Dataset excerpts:

= = = =

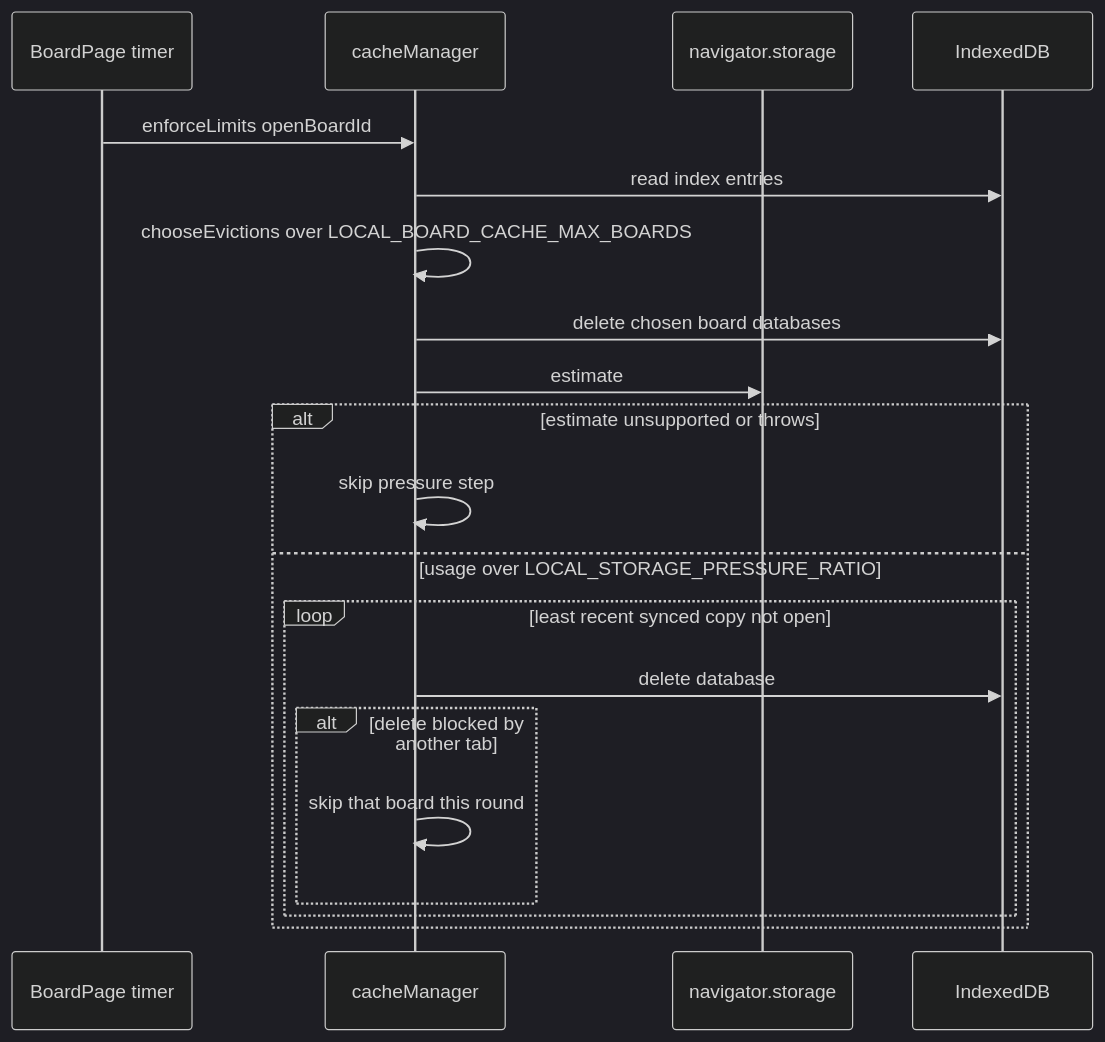
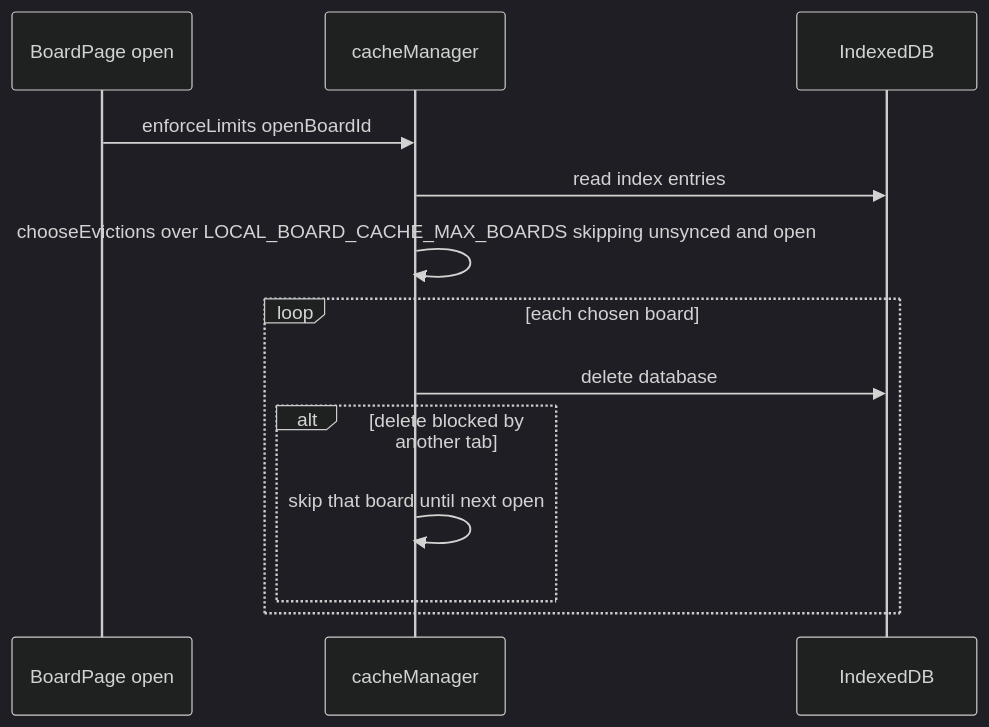
Before and after one commit to boxabirds/awesome-local-ai: the ninth of 10 diagrams in benchmarks/vidi/spec/stories/013-keep-working-through-a-dropped-connection-without-/design.md, drawn with Mermaid (dark theme). The commit also changed other lines of this file and 69 other files, not shown here.

````diff
--- a/benchmarks/vidi/spec/stories/013-keep-working-through-a-dropped-connection-without-/design.md
+++ b/benchmarks/vidi/spec/stories/013-keep-working-through-a-dropped-connection-without-/design.md
@@ -233,22 +232,15 @@
 ```mermaid
 sequenceDiagram
-    participant P as BoardPage timer
+    participant P as BoardPage open
     participant C as cacheManager
-    participant E as navigator.storage
     participant I as IndexedDB
     P->>C: enforceLimits openBoardId
     C->>I: read index entries
-    C->>C: chooseEvictions over LOCAL_BOARD_CACHE_MAX_BOARDS
-    C->>I: delete chosen board databases
-    C->>E: estimate
-    alt estimate unsupported or throws
-        C->>C: skip pressure step
-    else usage over LOCAL_STORAGE_PRESSURE_RATIO
-        loop least recent synced copy not open
-            C->>I: delete database
-            alt delete blocked by another tab
-                C->>C: skip that board this round
-            end
+    C->>C: chooseEvictions over LOCAL_BOARD_CACHE_MAX_BOARDS skipping unsynced and open
+    loop each chosen board
+        C->>I: delete database
+        alt delete blocked by another tab
+            C->>C: skip that board until next open
         end
     end
 ```
````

= = = =

Activity.
What lines above contain the word "participant"? Return each such line.

Reply to the task.
-    participant P as BoardPage timer
+    participant P as BoardPage open
     participant C as cacheManager
-    participant E as navigator.storage
     participant I as IndexedDB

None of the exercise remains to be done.